Task statement
What this exercise needs is every entry restated as written, with no pictures.
***** Data for this task
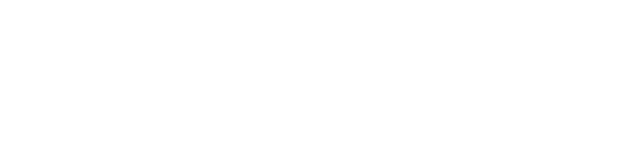
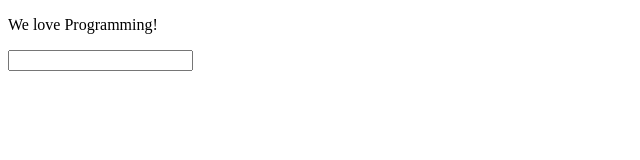
Before and after one commit to acciojob/Running-Text-Priyanshi-Mittal-20, a website: page main.html in a window 1280 px wide. Shown: the whole page, without its empty margins (0-640 px from the left). Drawn offline with Linux system fonts and the light colour scheme.

Commit message:
created a submission

```diff
--- a/main.html
+++ b/main.html
@@ -8,6 +8,8 @@
 
 <body>
 	<!-- the entire body must be written by student -->
+	<p id="text">We love Programming!</p>
+	<input type="number" id="speed">
     <script type="text/javascript" src="./script.js">
 </script>
 
```
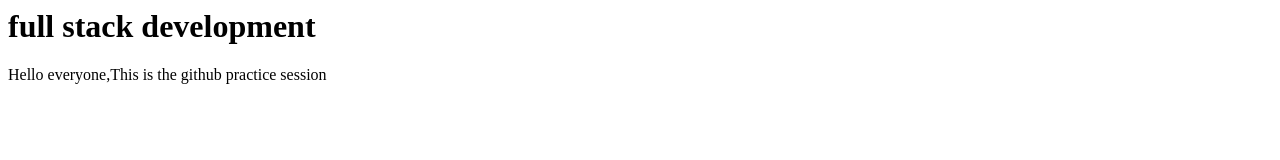
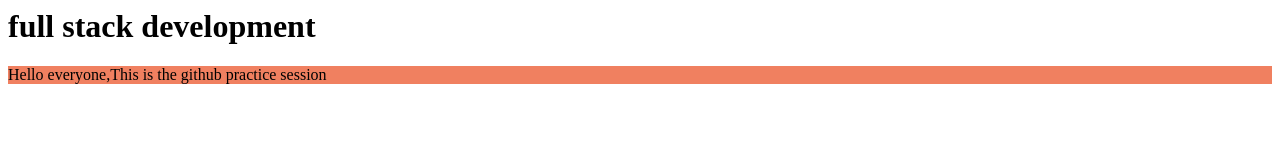
Before and after one commit to SanjanaRajendran10/Sanjana, a plain HTML site: page index.html in a window 1280 px wide. Drawn offline with Linux system fonts and the light colour scheme.

Commit message:
Update index.html

```diff
--- a/index.html
+++ b/index.html
@@ -4,6 +4,6 @@
 </head>
 <body>
 <h1>full stack development</h1>
-<p>Hello everyone,This is the github practice session</p>
+<p style=background-color:#F08060>Hello everyone,This is the github practice session</p>
 </body>
 </html>
```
**********
Response
Before and after one commit to acciojob/Running-Text-Priyanshi-Mittal-20, a website: page main.html in a window 1280 px wide. Shown: the whole page, without its empty margins (0-640 px from the left). Drawn offline with Linux system fonts and the light colour scheme.

Commit message:
created a submission

```diff
--- a/main.html
+++ b/main.html
@@ -8,6 +8,8 @@
 
 <body>
 	<!-- the entire body must be written by student -->
+	<p id="text">We love Programming!</p>
+	<input type="number" id="speed">
     <script type="text/javascript" src="./script.js">
 </script>
 
```
Before and after one commit to SanjanaRajendran10/Sanjana, a plain HTML site: page index.html in a window 1280 px wide. Drawn offline with Linux system fonts and the light colour scheme.

Commit message:
Update index.html

```diff
--- a/index.html
+++ b/index.html
@@ -4,6 +4,6 @@
 </head>
 <body>
 <h1>full stack development</h1>
-<p>Hello everyone,This is the github practice session</p>
+<p style=background-color:#F08060>Hello everyone,This is the github practice session</p>
 </body>
 </html>
```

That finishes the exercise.